**Exercise objective**
Tally the lines of the entries in which the string "showProject" occurs, and say only how many.

· · · · · · ·

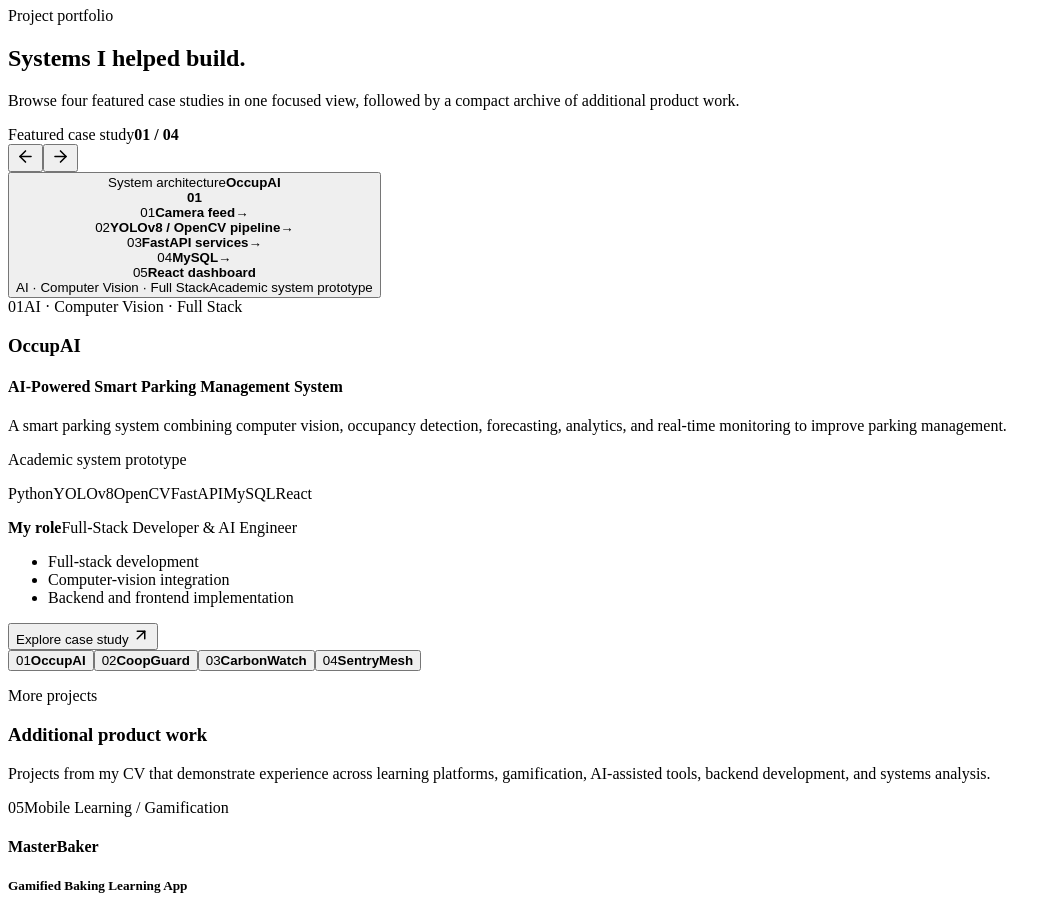
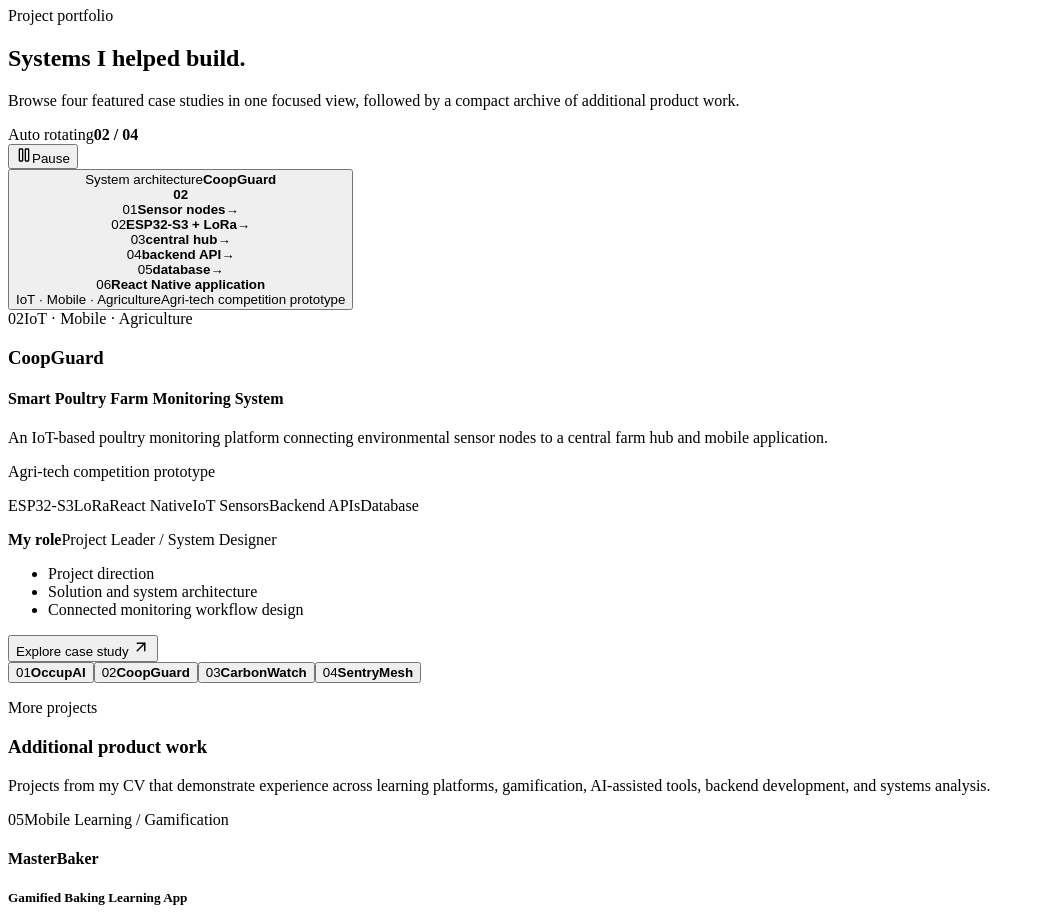
Before and after one commit to Poyyy414/Personal-Portfolio, a React (Vite) app: page / in a window 1280 px wide. Shown: the part 2560-3476 px from the top of the page, without its empty margins (0-1061 px from the left). Built offline with nearby package versions, Linux system fonts and the light colour scheme; the HTML template or start-up script is replaced by a standard one; a web font is replaced by a local one.

Commit message:
Auto rotate featured project carousel

```diff
--- a/src/components/Projects.tsx
+++ b/src/components/Projects.tsx
@@ -1,5 +1,6 @@
-import { useRef, useState, type CSSProperties } from 'react'
-import { ArrowLeft, ArrowRight, ArrowUpRight } from 'lucide-react'
+import { useEffect, useRef, useState, type CSSProperties, type FocusEvent } from 'react'
+import { useReducedMotion } from 'framer-motion'
+import { ArrowUpRight, Pause, Play } from 'lucide-react'
 import { additionalProjects, projects, type Project } from '../data/portfolio'
 import { ProjectVisual } from './ProjectVisual'
 import { Reveal } from './Reveal'
@@ -7,7 +8,10 @@
 
 export function Projects({ onSelect }: { onSelect: (project: Project) => void }) {
   const [activeProject, setActiveProject] = useState(0)
+  const [isPaused, setIsPaused] = useState(false)
+  const [isInteracting, setIsInteracting] = useState(false)
   const touchStart = useRef<number | null>(null)
+  const reducedMotion = useReducedMotion()
   const project = projects[activeProject]
 
   const showProject = (index: number) => {
@@ -23,17 +27,37 @@
     showProject(activeProject + (distance > 0 ? 1 : -1))
   }
 
+  useEffect(() => {
+    if (isPaused || isInteracting || reducedMotion) return
+
+    const rotationTimer = window.setTimeout(() => {
+      setActiveProject(current => (current + 1) % projects.length)
+    }, 4500)
+
+    return () => window.clearTimeout(rotationTimer)
+  }, [activeProject, isPaused, isInteracting, reducedMotion])
+
+  const handleFocusLeave = (event: FocusEvent<HTMLDivElement>) => {
+    if (!event.currentTarget.contains(event.relatedTarget)) setIsInteracting(false)
+  }
+
+  const rotationStopped = isPaused || isInteracting || Boolean(reducedMotion)
+
   return (
     <section id="projects" className="section projects">
       <div className="container">
         <SectionHeading eyebrow="Project portfolio" title="Systems I helped build." description="Browse four featured case studies in one focused view, followed by a compact archive of additional product work." />
         <div
-          className="project-carousel"
+          className={`project-carousel ${rotationStopped ? 'is-paused' : ''}`}
           style={{ '--project-accent': project.color } as CSSProperties}
           role="region"
           aria-roledescription="carousel"
           aria-label="Featured project case studies"
           tabIndex={0}
+          onMouseEnter={() => setIsInteracting(true)}
+          onMouseLeave={() => setIsInteracting(false)}
+          onFocusCapture={() => setIsInteracting(true)}
+          onBlurCapture={handleFocusLeave}
           onKeyDown={(event) => {
             if (event.key === 'ArrowLeft') showProject(activeProject - 1)
             if (event.key === 'ArrowRight') showProject(activeProject + 1)
@@ -43,12 +67,14 @@
         >
           <div className="project-carousel-head">
             <div className="project-carousel-status" aria-live="polite" aria-atomic="true">
-              <span>Featured case study</span>
+              <span>{rotationStopped ? 'Carousel paused' : 'Auto rotating'}</span>
               <strong>{String(activeProject + 1).padStart(2, '0')} / {String(projects.length).padStart(2, '0')}</strong>
             </div>
             <div className="project-carousel-controls">
-              <button type="button" onClick={() => showProject(activeProject - 1)} aria-label="Show previous project"><ArrowLeft size={19} /></button>
-              <button type="button" onClick={() => showProject(activeProject + 1)} aria-label="Show next project"><ArrowRight size={19} /></button>
+              <button type="button" onClick={() => setIsPaused(current => !current)} aria-label={isPaused ? 'Play automatic project rotation' : 'Pause automatic project rotation'}>
+                {isPaused ? <Play size={16} /> : <Pause size={16} />}
+                <span>{isPaused ? 'Play' : 'Pause'}</span>
+              </button>
             </div>
           </div>
 
--- a/src/styles.css
+++ b/src/styles.css
@@ -124,10 +124,10 @@
 .project-carousel-status span { color: var(--muted); font-size: 9px; }
 .project-carousel-status strong { color: var(--project-accent); font-size: 11px; font-weight: 500; }
 .project-carousel-controls { display: flex; gap: 8px; }
-.project-carousel-controls button { width: 44px; height: 44px; display: grid; place-items: center; border: 1px solid var(--line); color: var(--ink); background: transparent; cursor: pointer; transition: color .2s, background .2s, border-color .2s; }
+.project-carousel-controls button { min-width: 88px; height: 42px; display: flex; align-items: center; justify-content: center; gap: 8px; padding: 0 14px; border: 1px solid var(--line); color: var(--ink); background: transparent; font: 500 9px var(--font-mono); text-transform: uppercase; letter-spacing: .08em; cursor: pointer; transition: color .2s, background .2s, border-color .2s; }
 .project-carousel-controls button:hover { color: var(--bg); border-color: var(--project-accent); background: var(--project-accent); }
 .project-carousel-slide { padding: 38px 12px 34px; animation: project-slide-in .45s cubic-bezier(.22, 1, .36, 1); }
-@keyframes project-slide-in { from { opacity: 0; transform: translateX(18px); } to { opacity: 1; transform: translateX(0); } }
+@keyframes project-slide-in { from { opacity: 0; transform: translateX(-34px); } to { opacity: 1; transform: translateX(0); } }
 .project-row { display: grid; grid-template-columns: minmax(0, 1.3fr) minmax(320px, .7fr); gap: 7vw; align-items: center; }
 .visual-button { width: 100%; padding: 0; border: 0; text-align: left; background: transparent; cursor: pointer; }
 .project-visual { position: relative; min-height: 480px; display: flex; flex-direction: column; padding: 34px; overflow: hidden; color: #e8ece8; background: color-mix(in srgb, var(--project-accent) 10%, #101512); border: 1px solid color-mix(in srgb, var(--project-accent) 35%, transparent); transition: transform .5s cubic-bezier(.22,1,.36,1), border-color .3s; }
@@ -163,7 +163,9 @@
 .project-carousel-nav button { position: relative; display: grid; grid-template-columns: auto 1fr; gap: 11px; align-items: center; min-width: 0; padding: 18px 16px 2px; border: 0; color: var(--muted); text-align: left; background: transparent; cursor: pointer; }
 .project-carousel-nav button::before { content: ''; position: absolute; top: -1px; right: 8px; left: 8px; height: 2px; background: var(--project-accent); transform: scaleX(0); transform-origin: left; transition: transform .25s; }
 .project-carousel-nav button:hover, .project-carousel-nav button.is-active { color: var(--ink); }
-.project-carousel-nav button.is-active::before { transform: scaleX(1); }
+.project-carousel-nav button.is-active::before { animation: carousel-progress 4.5s linear forwards; }
+.project-carousel.is-paused .project-carousel-nav button.is-active::before { animation-play-state: paused; }
+@keyframes carousel-progress { from { transform: scaleX(0); } to { transform: scaleX(1); } }
 .project-carousel-nav span { color: var(--project-accent); font: 400 9px var(--font-mono); }
 .project-carousel-nav strong { overflow: hidden; font-size: 11px; font-weight: 600; text-overflow: ellipsis; white-space: nowrap; }
 .project-archive { margin-top: 92px; padding-top: 72px; border-top: 1px solid var(--line); }
@@ -376,7 +378,8 @@
   .project-carousel { padding: 14px; }
   .project-carousel-status { gap: 10px; }
   .project-carousel-status span { max-width: 80px; line-height: 1.35; }
-  .project-carousel-controls button { width: 40px; height: 40px; }
+  .project-carousel-controls button { min-width: 42px; width: 42px; height: 40px; padding: 0; }
+  .project-carousel-controls button span { position: absolute; width: 1px; height: 1px; overflow: hidden; clip-path: inset(50%); }
   .project-carousel-nav { grid-template-columns: 1fr 1fr; }
   .project-carousel-nav button { grid-template-columns: 1fr; gap: 4px; }
   .architecture-top strong { font-size: 20px; }
```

· · · · · · ·

**Response to this exercise**
6